development kit] of our own or anything."
But what Verizon Wireless can provide is access to scale, to
distribution and to APIs that can help developers optimize their
applications for a Verizon Wireless experience, she said.
Further, Lewis said Verizon Wireless simply wants to make it easier
for both developers and customers. "This is about enabling developers
to easily build apps and to make it easy for people like my mom to be
able to get the apps they want," she said.
Lowell McAdam, CEO of Verizon Wireless, said the conference will be
an important "coming out" for Verizon with the application development
community, building on the open development conference that focused on
devices, which the company held in March of 2008.
In a statement, McAdam said, "Even going it alone, Verizon has
become the largest and most successful mobile multimedia service
provider in the nation. But despite that success, we have learned an
important lesson: The wireless future will be built on partnerships and
John Stratton, Verizon's chief marketing officer, said application
developers can expect to participate in discussions about accessing
Verizon Wireless' customer base through a host of devices and operating
"Conference speakers will detail how developers can take advantage
of new tools and resources, including Verizon Wireless APIs, to build
applications and get them in front of more than 80 million customers,"
Stratton said in a statement. "This conference is a direct result of
feedback we received from our development partners to streamline our
processes. The model that we'll share at the conference is singular in
its focus: To make working with Verizon Wireless more compelling,
lucrative and, above all, simple for developers."
Through its open development program, Verizon Wireless has certified
more than 50 devices for use on its network. Earlier this year, Verizon
Wireless offered developers technical specifications for devices that
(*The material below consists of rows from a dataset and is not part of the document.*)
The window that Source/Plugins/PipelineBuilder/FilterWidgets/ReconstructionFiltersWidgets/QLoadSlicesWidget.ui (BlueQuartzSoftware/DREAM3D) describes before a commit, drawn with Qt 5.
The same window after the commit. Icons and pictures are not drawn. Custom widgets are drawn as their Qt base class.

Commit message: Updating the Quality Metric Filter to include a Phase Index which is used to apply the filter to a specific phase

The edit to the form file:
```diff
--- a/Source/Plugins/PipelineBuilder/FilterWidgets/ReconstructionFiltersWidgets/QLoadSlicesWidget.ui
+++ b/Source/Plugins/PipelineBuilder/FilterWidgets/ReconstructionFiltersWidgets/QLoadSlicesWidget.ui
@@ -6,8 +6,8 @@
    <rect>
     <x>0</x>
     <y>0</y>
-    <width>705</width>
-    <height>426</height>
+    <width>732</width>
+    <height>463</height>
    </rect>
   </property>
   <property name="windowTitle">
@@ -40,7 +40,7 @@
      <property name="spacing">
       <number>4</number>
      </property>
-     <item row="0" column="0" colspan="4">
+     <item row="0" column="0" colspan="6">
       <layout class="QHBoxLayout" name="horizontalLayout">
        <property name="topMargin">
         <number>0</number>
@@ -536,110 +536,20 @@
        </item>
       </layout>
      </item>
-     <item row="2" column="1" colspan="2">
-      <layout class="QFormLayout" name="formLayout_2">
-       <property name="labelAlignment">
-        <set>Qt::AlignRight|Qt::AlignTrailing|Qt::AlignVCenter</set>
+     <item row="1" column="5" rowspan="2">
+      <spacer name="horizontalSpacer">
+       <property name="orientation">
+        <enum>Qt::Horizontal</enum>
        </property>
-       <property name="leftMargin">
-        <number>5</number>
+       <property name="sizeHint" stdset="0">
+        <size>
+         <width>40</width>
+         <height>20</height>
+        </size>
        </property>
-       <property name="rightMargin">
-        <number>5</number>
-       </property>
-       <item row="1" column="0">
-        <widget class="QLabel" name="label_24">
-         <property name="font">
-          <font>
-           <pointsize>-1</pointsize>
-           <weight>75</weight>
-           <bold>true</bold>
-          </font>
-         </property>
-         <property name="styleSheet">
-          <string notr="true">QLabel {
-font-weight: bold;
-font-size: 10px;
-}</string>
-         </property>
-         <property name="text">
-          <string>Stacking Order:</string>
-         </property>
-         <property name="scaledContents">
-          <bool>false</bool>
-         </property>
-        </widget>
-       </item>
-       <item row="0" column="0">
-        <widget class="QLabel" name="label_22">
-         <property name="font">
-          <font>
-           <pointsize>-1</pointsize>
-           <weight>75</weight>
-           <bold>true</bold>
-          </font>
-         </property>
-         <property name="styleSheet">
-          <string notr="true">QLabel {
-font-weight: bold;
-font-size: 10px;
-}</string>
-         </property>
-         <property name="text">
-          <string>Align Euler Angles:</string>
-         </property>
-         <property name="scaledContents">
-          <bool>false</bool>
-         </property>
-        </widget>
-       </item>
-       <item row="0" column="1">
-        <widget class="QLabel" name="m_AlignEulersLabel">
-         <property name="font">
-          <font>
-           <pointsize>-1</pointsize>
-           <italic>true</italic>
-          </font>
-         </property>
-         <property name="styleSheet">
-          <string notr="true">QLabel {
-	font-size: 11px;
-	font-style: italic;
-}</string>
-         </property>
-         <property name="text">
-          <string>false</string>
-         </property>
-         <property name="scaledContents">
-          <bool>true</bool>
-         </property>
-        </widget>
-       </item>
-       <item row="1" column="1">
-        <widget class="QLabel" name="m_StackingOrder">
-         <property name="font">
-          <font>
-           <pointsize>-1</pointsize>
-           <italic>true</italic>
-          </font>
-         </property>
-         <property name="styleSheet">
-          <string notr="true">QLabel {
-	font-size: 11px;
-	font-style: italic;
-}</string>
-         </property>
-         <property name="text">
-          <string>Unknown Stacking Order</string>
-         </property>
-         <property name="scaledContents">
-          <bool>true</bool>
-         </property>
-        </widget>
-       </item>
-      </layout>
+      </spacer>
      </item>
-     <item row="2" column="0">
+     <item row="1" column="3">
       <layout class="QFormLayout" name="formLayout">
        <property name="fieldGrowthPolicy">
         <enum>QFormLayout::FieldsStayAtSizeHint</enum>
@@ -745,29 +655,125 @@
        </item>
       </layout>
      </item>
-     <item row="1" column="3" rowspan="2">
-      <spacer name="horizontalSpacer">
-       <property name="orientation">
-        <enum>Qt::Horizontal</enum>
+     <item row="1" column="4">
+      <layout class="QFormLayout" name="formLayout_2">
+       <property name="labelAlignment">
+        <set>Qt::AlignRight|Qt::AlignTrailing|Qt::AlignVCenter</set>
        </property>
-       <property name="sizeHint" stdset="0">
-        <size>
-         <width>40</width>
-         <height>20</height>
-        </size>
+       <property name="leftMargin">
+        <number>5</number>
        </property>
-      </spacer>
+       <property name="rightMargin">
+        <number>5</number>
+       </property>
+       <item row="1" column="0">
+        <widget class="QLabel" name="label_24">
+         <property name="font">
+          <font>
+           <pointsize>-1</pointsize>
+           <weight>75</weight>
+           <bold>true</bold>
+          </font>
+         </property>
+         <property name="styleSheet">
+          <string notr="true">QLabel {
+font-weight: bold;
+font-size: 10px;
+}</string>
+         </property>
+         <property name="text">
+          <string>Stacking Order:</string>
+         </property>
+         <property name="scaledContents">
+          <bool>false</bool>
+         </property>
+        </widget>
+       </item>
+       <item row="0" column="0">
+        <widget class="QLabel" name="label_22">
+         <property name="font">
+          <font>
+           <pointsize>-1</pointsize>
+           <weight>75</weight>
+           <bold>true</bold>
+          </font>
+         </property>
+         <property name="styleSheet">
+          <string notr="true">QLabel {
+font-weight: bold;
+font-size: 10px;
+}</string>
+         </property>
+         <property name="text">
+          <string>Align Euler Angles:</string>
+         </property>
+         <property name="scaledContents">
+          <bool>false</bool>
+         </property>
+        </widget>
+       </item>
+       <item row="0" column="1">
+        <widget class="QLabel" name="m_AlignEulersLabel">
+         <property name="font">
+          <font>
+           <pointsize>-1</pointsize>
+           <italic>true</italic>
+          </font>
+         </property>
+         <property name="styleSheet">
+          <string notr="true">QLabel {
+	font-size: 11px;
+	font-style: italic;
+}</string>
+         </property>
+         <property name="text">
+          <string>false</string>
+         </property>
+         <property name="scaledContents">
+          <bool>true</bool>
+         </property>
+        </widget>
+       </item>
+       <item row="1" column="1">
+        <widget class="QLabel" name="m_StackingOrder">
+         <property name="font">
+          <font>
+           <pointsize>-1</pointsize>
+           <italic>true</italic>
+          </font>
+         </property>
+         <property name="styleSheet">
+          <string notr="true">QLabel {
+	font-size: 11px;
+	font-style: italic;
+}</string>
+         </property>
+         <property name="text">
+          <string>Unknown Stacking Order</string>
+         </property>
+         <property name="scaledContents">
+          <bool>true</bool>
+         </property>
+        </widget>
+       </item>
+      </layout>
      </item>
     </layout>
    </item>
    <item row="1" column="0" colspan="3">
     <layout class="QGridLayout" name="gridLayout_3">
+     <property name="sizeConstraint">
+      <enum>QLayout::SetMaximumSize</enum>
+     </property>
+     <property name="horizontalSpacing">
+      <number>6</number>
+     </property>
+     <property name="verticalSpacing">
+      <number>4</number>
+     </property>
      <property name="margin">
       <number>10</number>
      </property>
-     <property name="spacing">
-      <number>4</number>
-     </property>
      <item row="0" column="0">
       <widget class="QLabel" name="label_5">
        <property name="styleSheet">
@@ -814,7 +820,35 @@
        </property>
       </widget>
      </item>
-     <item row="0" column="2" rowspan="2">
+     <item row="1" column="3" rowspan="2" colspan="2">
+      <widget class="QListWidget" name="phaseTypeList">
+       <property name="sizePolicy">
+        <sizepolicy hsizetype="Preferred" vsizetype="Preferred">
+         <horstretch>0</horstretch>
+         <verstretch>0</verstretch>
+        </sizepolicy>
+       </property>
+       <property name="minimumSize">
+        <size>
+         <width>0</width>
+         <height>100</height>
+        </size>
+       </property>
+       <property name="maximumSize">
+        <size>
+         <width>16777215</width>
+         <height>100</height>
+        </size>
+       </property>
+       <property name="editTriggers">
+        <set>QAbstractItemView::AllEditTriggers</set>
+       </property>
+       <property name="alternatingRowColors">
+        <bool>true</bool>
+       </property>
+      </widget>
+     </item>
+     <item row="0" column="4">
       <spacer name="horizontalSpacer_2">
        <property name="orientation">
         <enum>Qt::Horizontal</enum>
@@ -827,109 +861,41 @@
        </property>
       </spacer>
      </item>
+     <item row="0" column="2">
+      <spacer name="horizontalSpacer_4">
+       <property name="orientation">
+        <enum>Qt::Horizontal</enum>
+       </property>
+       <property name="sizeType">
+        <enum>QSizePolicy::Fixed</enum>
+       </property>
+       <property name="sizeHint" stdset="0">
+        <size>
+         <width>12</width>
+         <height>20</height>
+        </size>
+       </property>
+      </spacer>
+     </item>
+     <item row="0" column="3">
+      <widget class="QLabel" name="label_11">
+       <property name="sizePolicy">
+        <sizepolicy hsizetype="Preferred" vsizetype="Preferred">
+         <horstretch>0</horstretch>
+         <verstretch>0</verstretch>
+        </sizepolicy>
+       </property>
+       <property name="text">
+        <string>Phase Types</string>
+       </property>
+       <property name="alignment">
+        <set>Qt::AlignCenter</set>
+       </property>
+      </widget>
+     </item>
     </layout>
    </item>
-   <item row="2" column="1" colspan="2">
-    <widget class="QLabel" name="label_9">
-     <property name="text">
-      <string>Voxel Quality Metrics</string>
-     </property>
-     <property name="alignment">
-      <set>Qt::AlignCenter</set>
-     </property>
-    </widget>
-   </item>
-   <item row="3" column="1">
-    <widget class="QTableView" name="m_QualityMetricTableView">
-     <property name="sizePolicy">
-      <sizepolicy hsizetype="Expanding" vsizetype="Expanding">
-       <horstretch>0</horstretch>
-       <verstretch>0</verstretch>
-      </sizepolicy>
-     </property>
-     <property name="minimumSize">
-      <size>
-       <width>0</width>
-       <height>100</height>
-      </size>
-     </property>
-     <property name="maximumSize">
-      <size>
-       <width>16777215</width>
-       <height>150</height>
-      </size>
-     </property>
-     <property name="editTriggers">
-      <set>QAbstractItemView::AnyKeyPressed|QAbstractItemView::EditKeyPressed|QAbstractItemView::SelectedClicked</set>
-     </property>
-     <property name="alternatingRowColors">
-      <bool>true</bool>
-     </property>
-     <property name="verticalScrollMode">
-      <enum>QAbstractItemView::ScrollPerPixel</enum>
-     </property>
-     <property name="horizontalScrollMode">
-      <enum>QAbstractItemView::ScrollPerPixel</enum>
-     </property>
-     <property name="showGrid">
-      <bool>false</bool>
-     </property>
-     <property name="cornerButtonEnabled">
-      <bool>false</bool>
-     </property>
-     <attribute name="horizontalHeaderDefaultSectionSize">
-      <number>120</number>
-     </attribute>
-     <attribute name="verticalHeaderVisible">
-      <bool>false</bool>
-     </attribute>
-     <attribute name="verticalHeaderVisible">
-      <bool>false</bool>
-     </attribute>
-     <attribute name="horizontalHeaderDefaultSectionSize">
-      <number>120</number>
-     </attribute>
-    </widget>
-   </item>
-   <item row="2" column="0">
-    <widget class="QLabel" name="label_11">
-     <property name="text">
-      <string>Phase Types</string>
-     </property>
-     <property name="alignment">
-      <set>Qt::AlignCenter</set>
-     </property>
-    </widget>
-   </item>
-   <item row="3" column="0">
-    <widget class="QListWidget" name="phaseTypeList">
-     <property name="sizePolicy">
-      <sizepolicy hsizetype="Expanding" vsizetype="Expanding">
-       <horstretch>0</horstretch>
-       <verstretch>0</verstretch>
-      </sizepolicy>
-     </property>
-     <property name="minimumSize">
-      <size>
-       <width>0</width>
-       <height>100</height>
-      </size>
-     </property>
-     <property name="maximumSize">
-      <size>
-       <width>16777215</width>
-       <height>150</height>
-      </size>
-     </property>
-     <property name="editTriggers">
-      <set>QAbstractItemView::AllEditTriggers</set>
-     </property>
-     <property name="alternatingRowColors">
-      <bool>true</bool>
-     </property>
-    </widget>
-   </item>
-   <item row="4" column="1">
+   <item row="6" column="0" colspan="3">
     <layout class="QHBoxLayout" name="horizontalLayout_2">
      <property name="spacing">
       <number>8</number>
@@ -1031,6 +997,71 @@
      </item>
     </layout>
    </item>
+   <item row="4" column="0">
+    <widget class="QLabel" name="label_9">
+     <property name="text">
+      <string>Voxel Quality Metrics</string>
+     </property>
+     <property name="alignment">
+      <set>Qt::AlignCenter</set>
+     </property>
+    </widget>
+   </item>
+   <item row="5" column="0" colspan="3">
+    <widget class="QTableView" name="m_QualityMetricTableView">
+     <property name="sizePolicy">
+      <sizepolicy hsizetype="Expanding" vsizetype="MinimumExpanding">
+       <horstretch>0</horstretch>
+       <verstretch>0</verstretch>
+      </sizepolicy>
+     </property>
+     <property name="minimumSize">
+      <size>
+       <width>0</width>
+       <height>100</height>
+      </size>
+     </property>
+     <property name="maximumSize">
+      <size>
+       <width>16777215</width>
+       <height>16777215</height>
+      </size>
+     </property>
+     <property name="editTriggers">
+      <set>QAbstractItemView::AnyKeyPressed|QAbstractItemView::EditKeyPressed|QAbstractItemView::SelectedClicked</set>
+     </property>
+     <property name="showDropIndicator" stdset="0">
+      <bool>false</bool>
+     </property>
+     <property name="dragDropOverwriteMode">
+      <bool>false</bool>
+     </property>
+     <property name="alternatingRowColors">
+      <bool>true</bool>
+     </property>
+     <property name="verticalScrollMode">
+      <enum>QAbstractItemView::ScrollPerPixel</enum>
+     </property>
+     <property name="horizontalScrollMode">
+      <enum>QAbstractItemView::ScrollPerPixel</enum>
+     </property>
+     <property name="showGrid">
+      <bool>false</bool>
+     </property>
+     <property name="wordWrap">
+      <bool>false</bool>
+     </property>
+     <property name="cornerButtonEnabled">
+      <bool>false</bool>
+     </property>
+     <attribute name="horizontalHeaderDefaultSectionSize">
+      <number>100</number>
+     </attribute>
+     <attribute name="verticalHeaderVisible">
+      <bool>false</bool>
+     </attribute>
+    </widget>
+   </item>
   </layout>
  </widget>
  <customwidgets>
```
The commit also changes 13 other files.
will run on recently-acquired 700 MHz C-block spectrum where its 4G
Long Term Evolution (LTE) network will operate.
More information on the conference can be found at www.vdc2009.com